Sir Alec Issigonis designed the car on the heels of the 1956 Suez Crisis, after gas rationing prompted the British motor industry to search for a fuel-efficient car.
The old Mini — or "real Mini," as enthusiasts jealously call it — made automotive design history. In the interest of creating space, Sir Alec planted the engine transversely instead of north to south, and this is now the layout of most small- to medium-size cars.
BMW acquired the Mini brand in 1994, but the old Minis stayed in production until 2000, and 5.4 million were sold in the car's lifetime. The new Mini rolled out in 2001.
"Mini's kind of new to you guys in the States," said Mr. Laing, the British curator, with a hint of mirth. "I guess it's kind of an education for you."
If anyone is ready to do the educating, it is Chris Sell, 37, originally from Rugby, England. Mr. Sell lives in Park Slope and he owns a 1973 Mini he shipped from England in December 2000. He is one of six "real Mini" owners who belong to the Mini Club of New York.
"Somebody walked over it," he said, pointing to a footprint indented on the purple hood in March. "It adds to the character, I suppose."
He has watched as the new Mini surfaced on Park Slope streets. He even considered buying one, but the price of the super souped-up version — $29,500 — threw him off.
"I was talking to the wife about it and she said we can't afford it," said Mr. Sell, who owns the Chip Shop in Park Slope, a British eatery with Mini regalia on the walls.
His advice to new Mini drivers: "You've got to take on the personality of the car, which is small and inoffensive. You can't get road rage with a Mini."
But his advice may prove unnecessary. New Yorkers seem eager to take on the meek Mini persona. The owner's manual suggests that Mini drivers give each other the thumbs up when passing in the street, and New Yorkers actually comply.
These New Yorkers are excessively eager to talk about their cars, using Mini-propagandistic words like "motoring" instead of driving. (Of the nine Mini drivers contacted for interviews — four with notes left on windshields — all called back within hours, some repeatedly.)
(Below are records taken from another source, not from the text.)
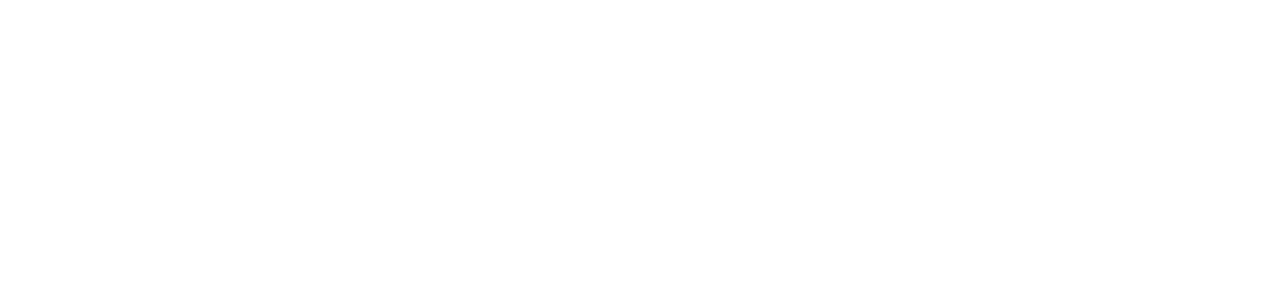
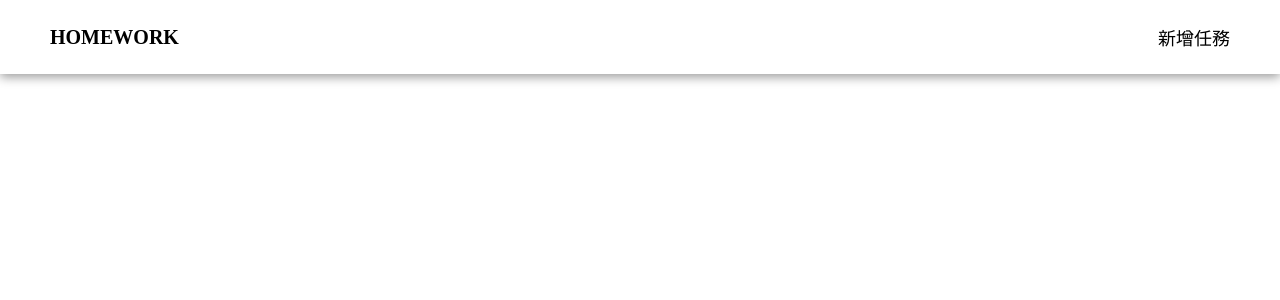
Before and after one commit to chrisstar30/homework_test_vue, a Vue app: page / in a window 1280 px wide. Shown: the top 300 px of the page. Built offline with nearby package versions, Linux system fonts and the light colour scheme.

Commit message:
Feat: Navbar style

```diff
--- a/src/assets/sass/common.sass
+++ b/src/assets/sass/common.sass
@@ -1,3 +1,9 @@
 body
+  font-size: 1rem
   margin: 0
   padding: 0
+  overflow-x: hidden
+
+li
+  display: inline-block
+  list-style: none
--- a/src/components/Navbar.vue
+++ b/src/components/Navbar.vue
@@ -1,6 +1,13 @@
 <template>
   <div class="navbar">
-
+    <div class="container">
+      <div class="logo">HOMEWORK</div>
+      <div class="tools">
+        <ul>
+          <li>新增任務</li>
+        </ul>
+      </div>
+    </div>
   </div>
 </template>
 
@@ -9,5 +16,20 @@
 </script>
 
 <style lang="sass" scoped>
-
+.navbar
+  width: 100%
+.container
+  padding: 8px 50px
+  display: flex
+  justify-content: space-between
+  align-items: center
+  box-shadow: 0 3px 10px rgba(#000, .4)
+.logo
+  font-size: 1.25rem
+  font-weight: 600
+li
+  font-size: 1.125rem
+  display: block
+  user-select: none
+  cursor: pointer
 </style>
```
They are soft and emotive when discussing their cars, which they tend to name, said Dana B. Hagendorf, director of marketing for BMW of Manhattan.
"It's almost like they're buying a pet," Ms. Hagendorf said. "I've never seen anything like it."
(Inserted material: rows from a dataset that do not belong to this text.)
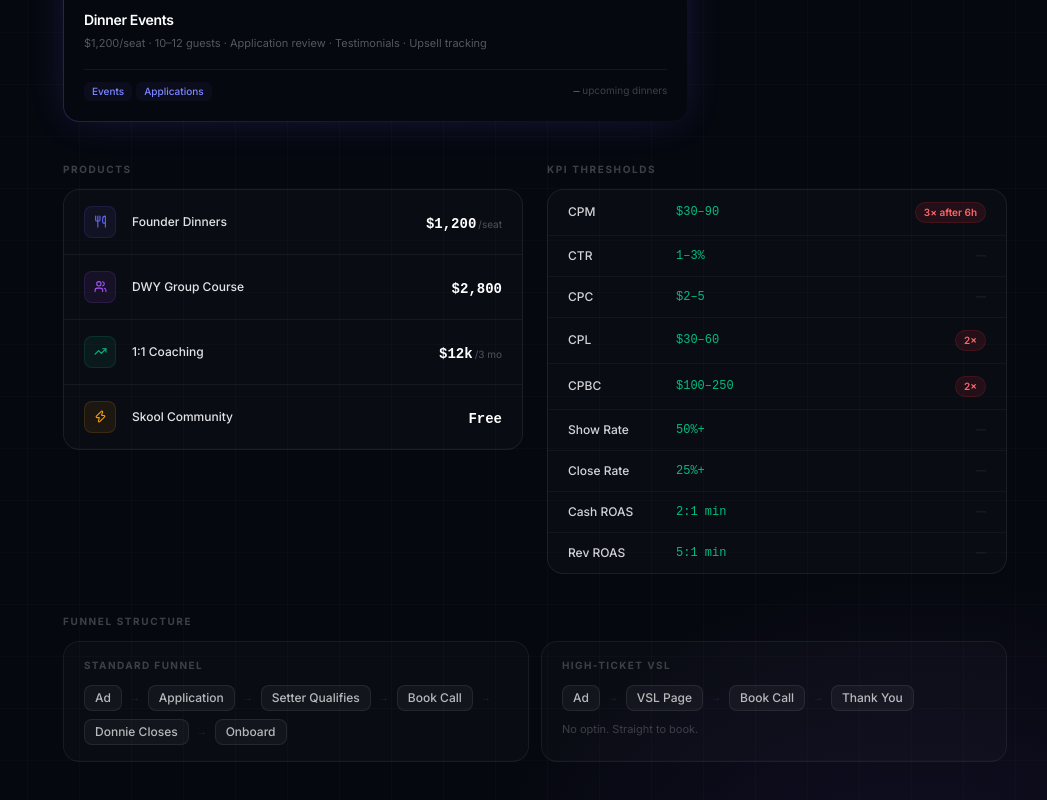
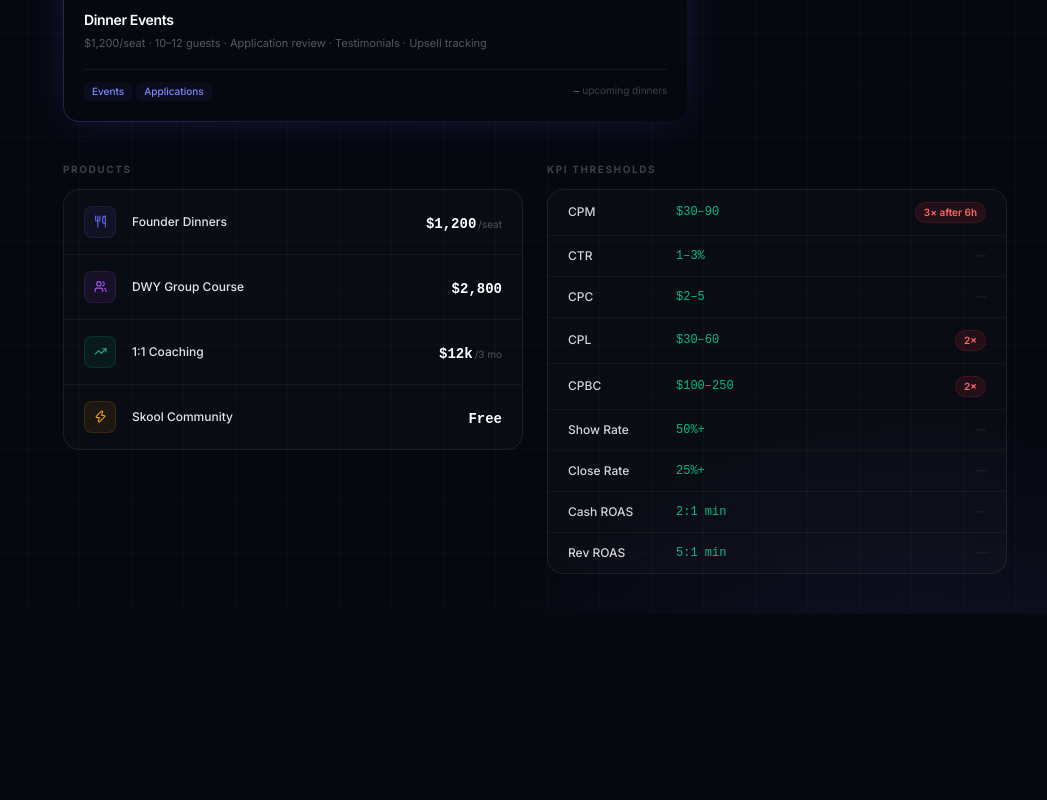
Before and after one commit to apexmason28/apxunbound-os, a Next.js app: page / in a window 1280 px wide. Shown: the part 852-1652 px from the top of the page, without its empty margins (233-1280 px from the left). After the commit the page ends 1466 px from the top, so only its background shows below. Built offline with nearby package versions, Linux system fonts and the light colour scheme.

Commit message:
Remove funnel structure section from home dashboard
Co-Authored-By: Claude Sonnet 4.6 <noreply@anthropic.com>

```diff
--- a/app/(dashboard)/page.tsx
+++ b/app/(dashboard)/page.tsx
@@ -266,46 +266,6 @@ export default function DashboardHome() {
         </section>
       </div>
 
-      {/* ── Funnel structure ───────────────────────────────────────────────── */}
-      <section className="fade-up fade-up-4 space-y-3">
-        <p className="text-[10px] font-bold tracking-[0.16em] uppercase text-zinc-700">Funnel Structure</p>
-        <div className="grid grid-cols-1 md:grid-cols-2 gap-3">
-          {[
-            {
-              label: "Standard Funnel",
-              steps: ["Ad", "Application", "Setter Qualifies", "Book Call", "Donnie Closes", "Onboard"],
-              note: null,
-            },
-            {
-              label: "High-Ticket VSL",
-              steps: ["Ad", "VSL Page", "Book Call", "Thank You"],
-              note: "No optin. Straight to book.",
-            },
-          ].map(({ label, steps, note }) => (
-            <div
-              key={label}
-              className="rounded-2xl px-5 py-4"
-              style={{ background: "rgba(255,255,255,0.02)", border: "1px solid rgba(255,255,255,0.06)" }}
-            >
-              <p className="text-[10px] font-bold tracking-[0.14em] uppercase text-zinc-700 mb-3">{label}</p>
-              <div className="flex items-center gap-2 flex-wrap">
-                {steps.map((step, i) => (
-                  <span key={step} className="flex items-center gap-2">
-                    <span
-                      className="text-xs font-medium px-2.5 py-1 rounded-lg"
-                      style={{ background: "rgba(255,255,255,0.04)", border: "1px solid rgba(255,255,255,0.08)", color: "rgba(255,255,255,0.7)" }}
-                    >
-                      {step}
-                    </span>
-                    {i < steps.length - 1 && <span className="text-[10px] text-zinc-800">→</span>}
-                  </span>
-                ))}
-              </div>
-              {note && <p className="text-[11px] text-zinc-700 mt-2.5">{note}</p>}
-            </div>
-          ))}
-        </div>
-      </section>
 
     </div>
   )
```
Such was the case when Pamela Simpson first saw her Chili Red Mini.
"It was love at first sight," said Ms. Simpson, a television writer and producer who lives in Manhattan and does not tell her age.
"It is like the sexiest car I have driven," she said. "People go running up to it. One guy said, `Oh that red is so fabulous with your dark hair.' "
By comparison, Ms. Galvin's love-at-first-sight experience was bittersweet, tinged with the guilt of a torrid affair.
First, she preempts the story by talking about her former car with utmost regard:
"I would never badmouth a Corolla. A Corolla is a great car. This was more of an impulse thing."
But the day she drove her `95 Corolla to a Mini dealership in New Jersey was the last day she saw the car.
"I left it," said Ms. Galvin, who traded it in for a Black Mini Cooper she has since named "Dinte" because "it sounds English."
"This has never happened to me before," Ms. Galvin said of her new car romance. "We're married. This is a long-term commitment."